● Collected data
-*-*-

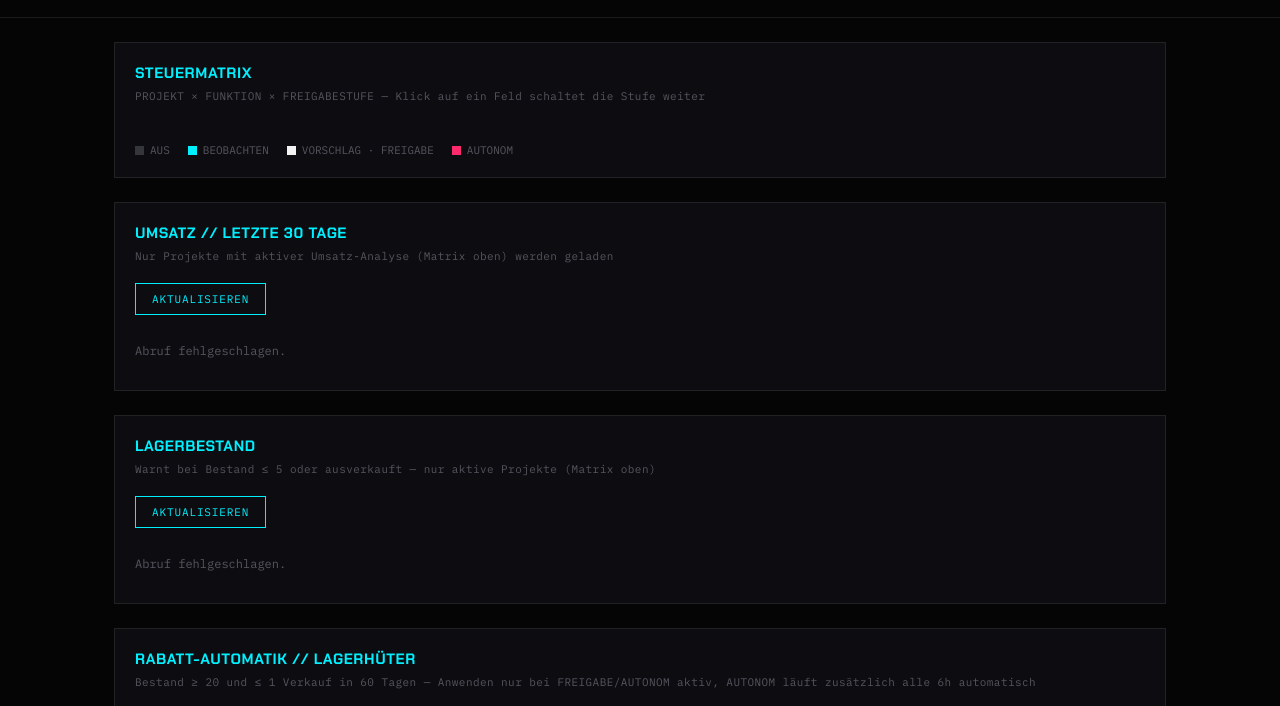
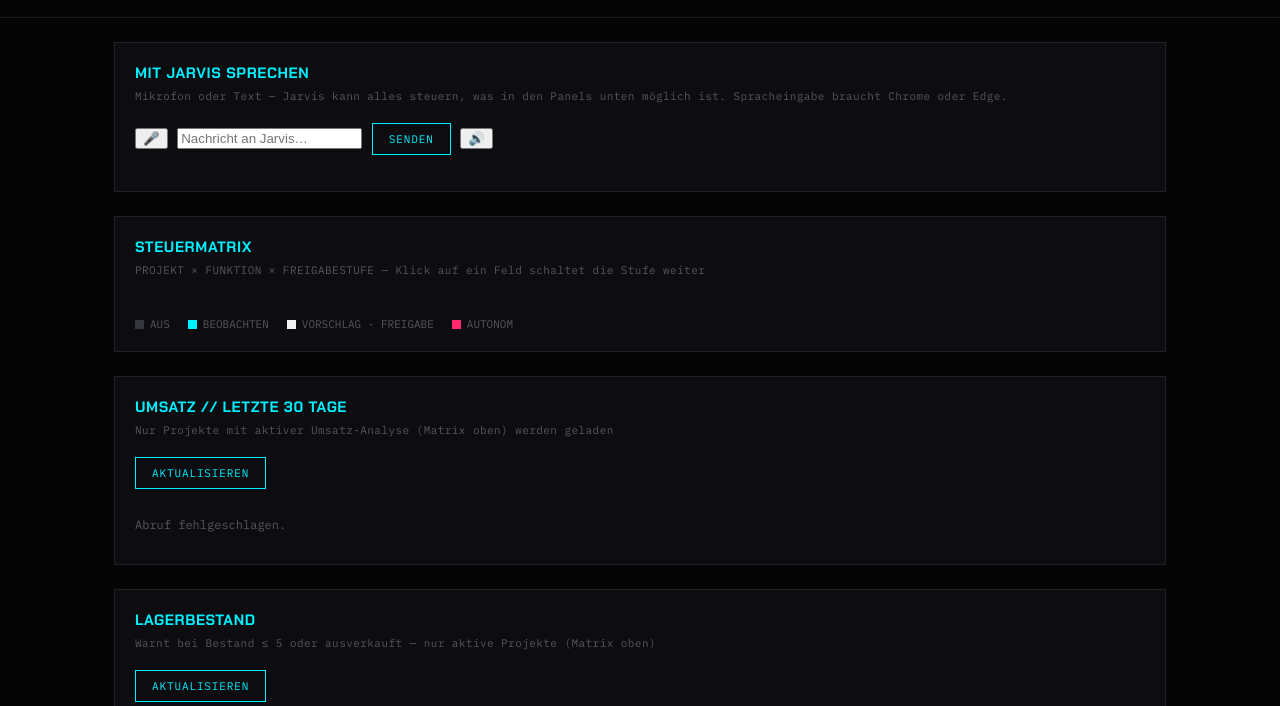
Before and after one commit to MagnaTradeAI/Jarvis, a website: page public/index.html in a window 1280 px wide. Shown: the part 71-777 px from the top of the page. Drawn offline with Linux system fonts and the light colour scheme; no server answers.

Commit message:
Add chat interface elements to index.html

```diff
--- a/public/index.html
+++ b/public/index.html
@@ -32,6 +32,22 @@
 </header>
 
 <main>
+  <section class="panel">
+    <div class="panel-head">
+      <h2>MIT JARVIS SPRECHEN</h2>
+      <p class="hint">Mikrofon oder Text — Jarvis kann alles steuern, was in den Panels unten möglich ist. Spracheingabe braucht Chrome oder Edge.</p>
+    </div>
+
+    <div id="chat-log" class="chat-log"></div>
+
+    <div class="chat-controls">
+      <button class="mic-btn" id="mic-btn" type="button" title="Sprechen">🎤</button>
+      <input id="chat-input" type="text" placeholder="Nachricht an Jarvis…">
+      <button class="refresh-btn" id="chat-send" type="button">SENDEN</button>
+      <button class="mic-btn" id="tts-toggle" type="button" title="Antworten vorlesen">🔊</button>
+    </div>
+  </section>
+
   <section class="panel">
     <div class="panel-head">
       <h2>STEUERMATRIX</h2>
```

-*-*-

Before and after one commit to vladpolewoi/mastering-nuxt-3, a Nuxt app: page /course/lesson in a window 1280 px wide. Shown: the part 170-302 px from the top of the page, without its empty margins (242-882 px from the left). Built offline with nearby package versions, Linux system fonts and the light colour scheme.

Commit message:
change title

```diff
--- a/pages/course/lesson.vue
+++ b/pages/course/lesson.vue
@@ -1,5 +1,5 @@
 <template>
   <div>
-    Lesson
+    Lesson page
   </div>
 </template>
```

-*-*-

Look through the data above. Copy every line with the string "chat" in it.

Add chat interface elements to index.html
+    <div id="chat-log" class="chat-log"></div>
+    <div class="chat-controls">
+      <input id="chat-input" type="text" placeholder="Nachricht an Jarvis…">
+      <button class="refresh-btn" id="chat-send" type="button">SENDEN</button>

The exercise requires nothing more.